CARB fines two out-of-state transportation brokers for violations of Truck and Bus Regulation
SACRAMENTO – CARB has fined Marten Logistics and Roadrunner Transportation Systems for failure to verify that trucks hired or dispatched for service were compliant with the state’s tough Truck and Bus Regulation, and for not keeping adequate records as the law requires.
“Any company that hires or dispatches trucks for operation in California must verify the compliance of those vehicles with California law,” said CARB Enforcement Chief Todd Sax. “Failure to do so is a violation of law, and businesses that fail to comply should expect that they will get caught and pay the price. We do everything in our power to protect Californians from high-polluting vehicles and their many negative health impacts, including enforcement of our strict laws.”

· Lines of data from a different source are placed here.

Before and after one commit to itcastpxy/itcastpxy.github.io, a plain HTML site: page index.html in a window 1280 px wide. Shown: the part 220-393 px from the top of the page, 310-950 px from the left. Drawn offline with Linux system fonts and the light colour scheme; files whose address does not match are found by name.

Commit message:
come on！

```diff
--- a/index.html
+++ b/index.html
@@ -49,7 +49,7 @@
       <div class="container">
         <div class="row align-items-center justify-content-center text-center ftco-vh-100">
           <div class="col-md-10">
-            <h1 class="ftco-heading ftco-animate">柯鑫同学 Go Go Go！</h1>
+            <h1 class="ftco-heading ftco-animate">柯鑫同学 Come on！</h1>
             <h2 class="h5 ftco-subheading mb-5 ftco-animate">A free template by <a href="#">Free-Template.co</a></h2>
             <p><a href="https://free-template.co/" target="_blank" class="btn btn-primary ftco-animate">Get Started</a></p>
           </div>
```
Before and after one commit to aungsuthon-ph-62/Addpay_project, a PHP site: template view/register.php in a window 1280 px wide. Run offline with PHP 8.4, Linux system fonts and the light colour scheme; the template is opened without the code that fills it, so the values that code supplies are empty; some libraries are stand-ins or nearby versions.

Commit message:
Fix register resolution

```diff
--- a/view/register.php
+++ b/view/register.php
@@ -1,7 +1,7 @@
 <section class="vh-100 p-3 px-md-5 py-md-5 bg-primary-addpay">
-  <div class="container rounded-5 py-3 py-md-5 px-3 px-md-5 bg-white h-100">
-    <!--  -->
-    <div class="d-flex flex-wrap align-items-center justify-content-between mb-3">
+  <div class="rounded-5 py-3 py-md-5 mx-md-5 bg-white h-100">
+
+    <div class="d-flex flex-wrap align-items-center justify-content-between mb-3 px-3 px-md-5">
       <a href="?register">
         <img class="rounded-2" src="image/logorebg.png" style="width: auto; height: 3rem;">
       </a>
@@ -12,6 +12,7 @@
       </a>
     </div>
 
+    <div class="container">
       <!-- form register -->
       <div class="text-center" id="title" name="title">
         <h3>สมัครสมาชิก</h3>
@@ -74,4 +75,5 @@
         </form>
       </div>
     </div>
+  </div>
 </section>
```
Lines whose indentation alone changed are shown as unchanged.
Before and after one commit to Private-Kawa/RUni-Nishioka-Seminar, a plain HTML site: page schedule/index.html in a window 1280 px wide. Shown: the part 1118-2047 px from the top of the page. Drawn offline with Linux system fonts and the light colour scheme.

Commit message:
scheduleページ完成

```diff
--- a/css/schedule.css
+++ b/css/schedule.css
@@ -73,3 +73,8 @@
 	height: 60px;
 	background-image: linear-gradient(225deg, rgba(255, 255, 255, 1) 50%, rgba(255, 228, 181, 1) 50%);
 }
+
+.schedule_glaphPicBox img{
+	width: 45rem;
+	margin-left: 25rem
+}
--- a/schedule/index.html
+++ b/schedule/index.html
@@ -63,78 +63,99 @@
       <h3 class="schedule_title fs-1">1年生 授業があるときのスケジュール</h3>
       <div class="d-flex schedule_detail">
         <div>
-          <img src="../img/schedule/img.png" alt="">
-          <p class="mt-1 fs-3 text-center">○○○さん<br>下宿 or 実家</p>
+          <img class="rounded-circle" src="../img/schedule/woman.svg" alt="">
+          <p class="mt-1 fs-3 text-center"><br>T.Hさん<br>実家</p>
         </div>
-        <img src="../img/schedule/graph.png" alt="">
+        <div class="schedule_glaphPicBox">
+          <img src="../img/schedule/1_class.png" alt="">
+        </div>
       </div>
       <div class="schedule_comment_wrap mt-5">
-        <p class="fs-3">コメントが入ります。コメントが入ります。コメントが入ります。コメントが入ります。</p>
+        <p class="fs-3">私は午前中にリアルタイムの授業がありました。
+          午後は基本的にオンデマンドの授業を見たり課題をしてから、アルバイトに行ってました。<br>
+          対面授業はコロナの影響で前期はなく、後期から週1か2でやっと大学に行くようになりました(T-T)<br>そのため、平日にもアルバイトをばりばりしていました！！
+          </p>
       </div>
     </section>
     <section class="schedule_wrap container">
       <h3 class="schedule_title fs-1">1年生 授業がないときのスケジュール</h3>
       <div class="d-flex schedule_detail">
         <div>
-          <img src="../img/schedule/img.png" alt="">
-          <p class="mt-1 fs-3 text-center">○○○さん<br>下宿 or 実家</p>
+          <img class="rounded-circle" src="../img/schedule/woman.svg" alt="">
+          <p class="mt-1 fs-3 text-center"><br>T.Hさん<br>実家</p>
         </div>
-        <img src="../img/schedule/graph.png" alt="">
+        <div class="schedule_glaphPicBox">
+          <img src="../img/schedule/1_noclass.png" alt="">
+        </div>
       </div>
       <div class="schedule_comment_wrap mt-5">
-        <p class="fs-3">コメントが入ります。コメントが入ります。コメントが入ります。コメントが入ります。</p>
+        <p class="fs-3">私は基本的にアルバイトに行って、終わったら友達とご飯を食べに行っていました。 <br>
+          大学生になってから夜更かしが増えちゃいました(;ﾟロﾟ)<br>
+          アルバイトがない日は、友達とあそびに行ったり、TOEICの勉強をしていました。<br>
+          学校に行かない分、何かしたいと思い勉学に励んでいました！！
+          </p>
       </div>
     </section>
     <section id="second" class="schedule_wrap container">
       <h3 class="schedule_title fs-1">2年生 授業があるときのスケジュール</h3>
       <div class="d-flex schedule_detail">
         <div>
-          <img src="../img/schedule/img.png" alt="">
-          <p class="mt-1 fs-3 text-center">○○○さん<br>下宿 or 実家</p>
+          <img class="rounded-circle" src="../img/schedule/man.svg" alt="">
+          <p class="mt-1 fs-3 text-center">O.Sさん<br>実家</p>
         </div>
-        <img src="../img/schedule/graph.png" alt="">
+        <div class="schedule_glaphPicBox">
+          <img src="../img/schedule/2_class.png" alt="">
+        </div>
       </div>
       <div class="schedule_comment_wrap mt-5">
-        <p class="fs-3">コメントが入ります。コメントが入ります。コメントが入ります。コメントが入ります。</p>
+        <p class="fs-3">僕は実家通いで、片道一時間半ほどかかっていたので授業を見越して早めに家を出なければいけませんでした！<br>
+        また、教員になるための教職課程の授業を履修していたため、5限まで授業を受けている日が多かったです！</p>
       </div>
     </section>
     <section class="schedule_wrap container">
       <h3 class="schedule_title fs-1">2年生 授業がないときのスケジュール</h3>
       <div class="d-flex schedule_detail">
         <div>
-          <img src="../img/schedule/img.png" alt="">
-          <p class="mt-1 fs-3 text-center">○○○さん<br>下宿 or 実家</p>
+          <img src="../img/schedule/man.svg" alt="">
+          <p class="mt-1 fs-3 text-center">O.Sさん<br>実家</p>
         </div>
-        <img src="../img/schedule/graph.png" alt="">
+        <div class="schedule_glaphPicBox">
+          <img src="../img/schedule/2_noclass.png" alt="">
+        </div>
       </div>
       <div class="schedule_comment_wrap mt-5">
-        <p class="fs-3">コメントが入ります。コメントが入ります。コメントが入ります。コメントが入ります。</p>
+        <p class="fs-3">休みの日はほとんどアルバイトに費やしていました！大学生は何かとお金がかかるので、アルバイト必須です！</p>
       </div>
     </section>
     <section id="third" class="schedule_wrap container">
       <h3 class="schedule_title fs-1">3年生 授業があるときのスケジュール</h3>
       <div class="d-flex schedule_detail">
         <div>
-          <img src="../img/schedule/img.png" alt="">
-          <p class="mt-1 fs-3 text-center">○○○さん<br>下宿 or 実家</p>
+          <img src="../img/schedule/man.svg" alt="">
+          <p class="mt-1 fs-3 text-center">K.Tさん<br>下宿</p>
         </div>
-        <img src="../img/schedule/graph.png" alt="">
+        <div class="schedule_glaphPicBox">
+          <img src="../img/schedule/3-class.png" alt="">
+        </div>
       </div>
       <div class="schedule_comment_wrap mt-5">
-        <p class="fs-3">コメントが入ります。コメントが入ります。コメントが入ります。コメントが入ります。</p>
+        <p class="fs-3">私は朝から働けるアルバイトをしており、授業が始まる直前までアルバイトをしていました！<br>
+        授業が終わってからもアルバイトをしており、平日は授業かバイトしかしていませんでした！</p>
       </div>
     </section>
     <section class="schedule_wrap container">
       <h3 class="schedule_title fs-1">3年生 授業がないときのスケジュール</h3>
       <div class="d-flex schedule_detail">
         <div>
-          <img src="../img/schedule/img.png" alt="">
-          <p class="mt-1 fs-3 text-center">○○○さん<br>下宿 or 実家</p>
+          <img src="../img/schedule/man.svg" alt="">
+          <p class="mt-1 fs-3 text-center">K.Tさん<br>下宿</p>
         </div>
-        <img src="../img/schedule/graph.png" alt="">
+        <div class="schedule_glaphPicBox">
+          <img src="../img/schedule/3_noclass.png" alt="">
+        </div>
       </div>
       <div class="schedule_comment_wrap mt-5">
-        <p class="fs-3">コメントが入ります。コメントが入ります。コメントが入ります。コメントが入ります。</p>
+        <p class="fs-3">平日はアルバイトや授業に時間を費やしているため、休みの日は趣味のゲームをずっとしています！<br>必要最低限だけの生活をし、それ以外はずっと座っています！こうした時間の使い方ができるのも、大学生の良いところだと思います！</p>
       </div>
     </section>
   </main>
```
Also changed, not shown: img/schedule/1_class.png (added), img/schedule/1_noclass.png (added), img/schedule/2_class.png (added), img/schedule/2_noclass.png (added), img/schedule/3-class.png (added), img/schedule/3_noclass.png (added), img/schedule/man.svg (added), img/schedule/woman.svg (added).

Diesel trucks are one of California’s biggest sources of air pollution. Because they are so durable, they can operate for decades and emit significant amounts of diesel pollution. The Truck and Bus Regulation requires all older heavy duty diesel trucks operating in California to be either retrofitted with soot filters or replaced with a 2010 or later model year engine in order to greatly reduce harmful emissions.
The Truck and Bus Regulation also requires that a broker or motor carrier verify that a diesel truck is compliant with regulation requirements before they can hire or dispatch that vehicle. This additional check is an important way to help ensure that compliant trucks are operating in California.
Marten Logistics, a wholly-owned subsidiary of Marten Transport based in Wisconsin, was fined $100,000 for not verifying that each truck hired or dispatched was compliant with California. Of that amount, $75,000 has been directed to the state’s Air Pollution Control Fund to support for air quality research, and $25,000 to the Prescott Joseph Center for Community Enhancement to fund Northern County Breathmobile, a mobile unit that expands health care services to children with asthma in disadvantaged communities in Northern California.
Roadrunner Transportations Systems, also based in Wisconsin, also failed to verify compliance for each vehicle hired or dispatched and maintain records as required by the Truck and Bus Regulation. The company agreed to pay $52,250 in penalties, including $27,250 to the Air Pollution Control Fund and $25,000 to California Safe Schools to fully fund their Ground Truthing project. This project allows community members to locate and map facilities that could be potentially hazardous, and relay the info to CARB and the South Coast Air Quality Monitoring District for follow-up action.
Both Marten and Roadrunner have agreed to comply with all applicable terms of the Truck and Bus Regulation, and not operate or direct the operations of any vehicle subject to the regulation without verifying that each hired or dispatched vehicle is in compliance. The companies have also agreed to maintain accurate and timely records as required.
Diesel exhaust contains a variety of harmful gases and more than 40 other known cancer-causing compounds. In 1998, California identified diesel particulate matter as a toxic air contaminant based on its potential to cause cancer, premature death and other health problems.